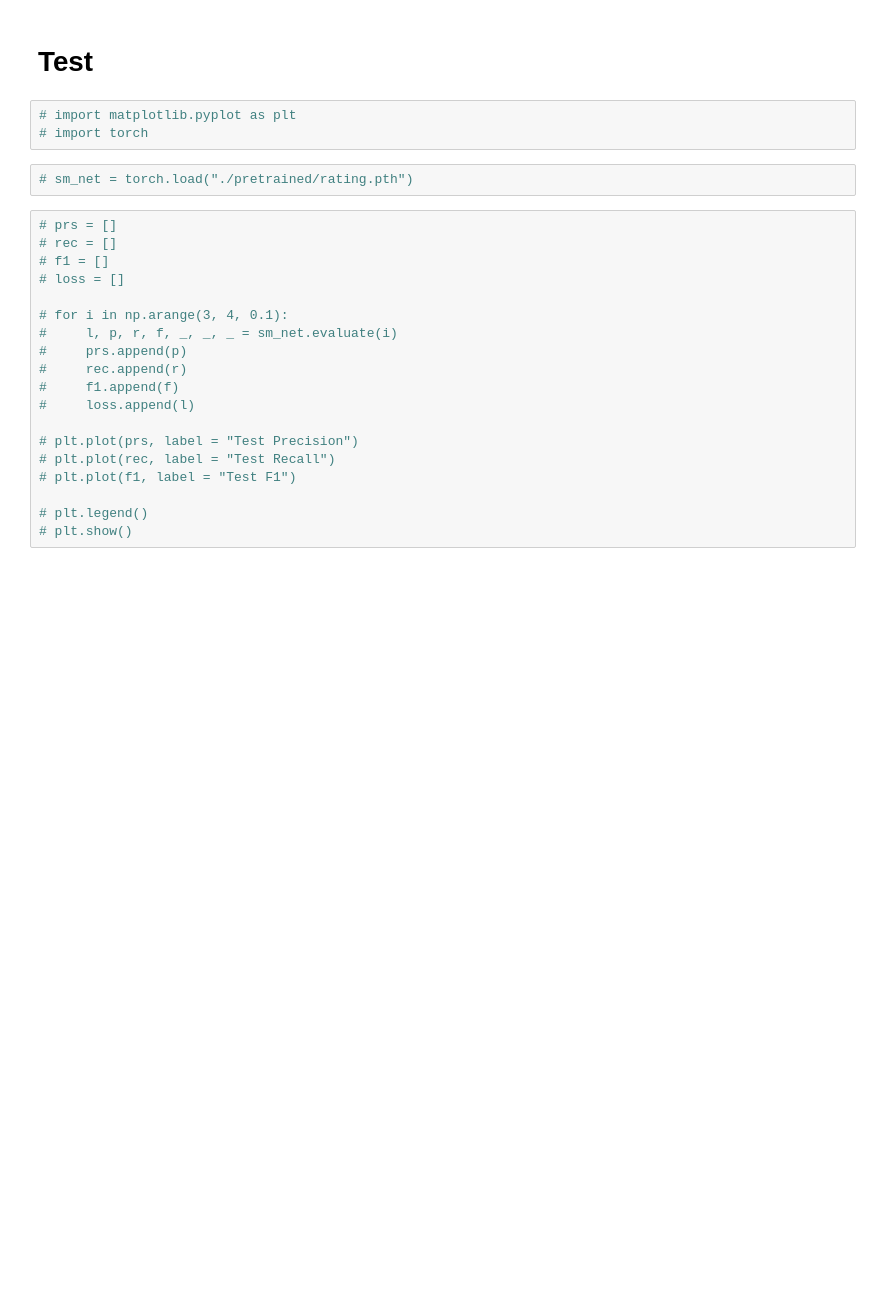
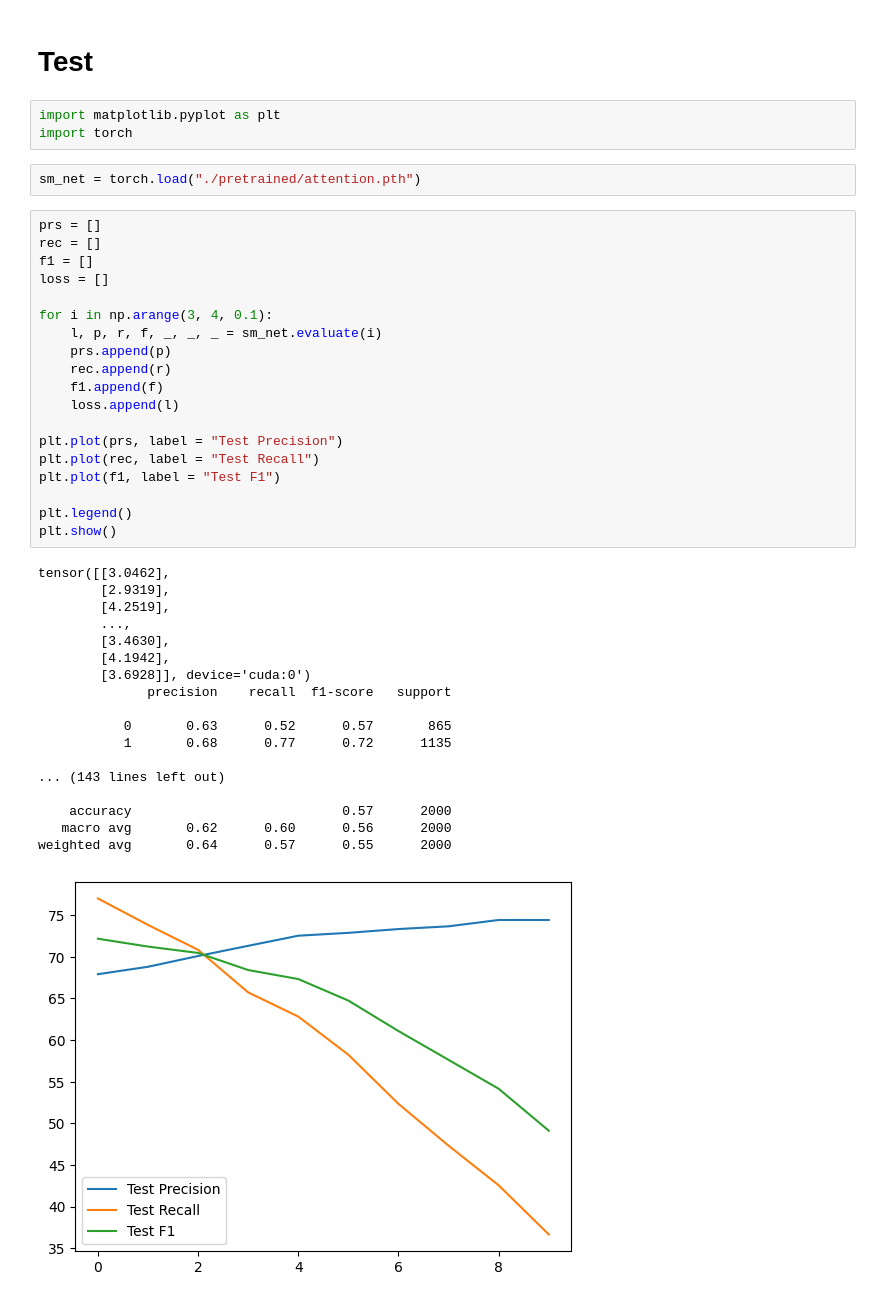
Before and after one commit to SriramPingali/Multi-Modal-Recommendation-System, a Jupyter notebook: Experiments/Siamese_Network.ipynb, the cells around one changed output. Drawn from its saved outputs; the diff is of its cells as text; blank space fills up the shorter version.

```diff
--- a/Experiments/Siamese_Network.ipynb
+++ b/Experiments/Siamese_Network.ipynb
@@ -406,26 +664,45 @@ plt.show()
 # %% [markdown]
 # Test
 # %%
-# import matplotlib.pyplot as plt
-# import torch
+import matplotlib.pyplot as plt
+import torch
 # %%
-# sm_net = torch.load("./pretrained/rating.pth")
+sm_net = torch.load("./pretrained/attention.pth")
 # %%
-# prs = []
-# rec = []
-# f1 = []
-# loss = []
+prs = []
+rec = []
+f1 = []
+loss = []
 
-# for i in np.arange(3, 4, 0.1):
-#     l, p, r, f, _, _, _ = sm_net.evaluate(i)
-#     prs.append(p)
-#     rec.append(r)
-#     f1.append(f)
-#     loss.append(l)
+for i in np.arange(3, 4, 0.1):
+    l, p, r, f, _, _, _ = sm_net.evaluate(i)
+    prs.append(p)
+    rec.append(r)
+    f1.append(f)
+    loss.append(l)
 
-# plt.plot(prs, label = "Test Precision")
-# plt.plot(rec, label = "Test Recall")
-# plt.plot(f1, label = "Test F1")
+plt.plot(prs, label = "Test Precision")
+plt.plot(rec, label = "Test Recall")
+plt.plot(f1, label = "Test F1")
 
-# plt.legend()
-# plt.show()
+plt.legend()
+plt.show()
+# %% [output]
+tensor([[3.0462],
+        [2.9319],
+        [4.2519],
+        ...,
+        [3.4630],
+        [4.1942],
+        [3.6928]], device='cuda:0')
+              precision    recall  f1-score   support
+
+           0       0.63      0.52      0.57       865
+           1       0.68      0.77      0.72      1135
+
+... (143 lines left out)
+
+    accuracy                           0.57      2000
+   macro avg       0.62      0.60      0.56      2000
+weighted avg       0.64      0.57      0.55      2000
+[figure, added]
```
Also changed, not shown: parts of 15 cells of this notebook, 39 other files.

------------------------------------

From the entries, report every line in which the string "label" occurs.

-# plt.plot(prs, label = "Test Precision")
-# plt.plot(rec, label = "Test Recall")
-# plt.plot(f1, label = "Test F1")
+plt.plot(prs, label = "Test Precision")
+plt.plot(rec, label = "Test Recall")
+plt.plot(f1, label = "Test F1")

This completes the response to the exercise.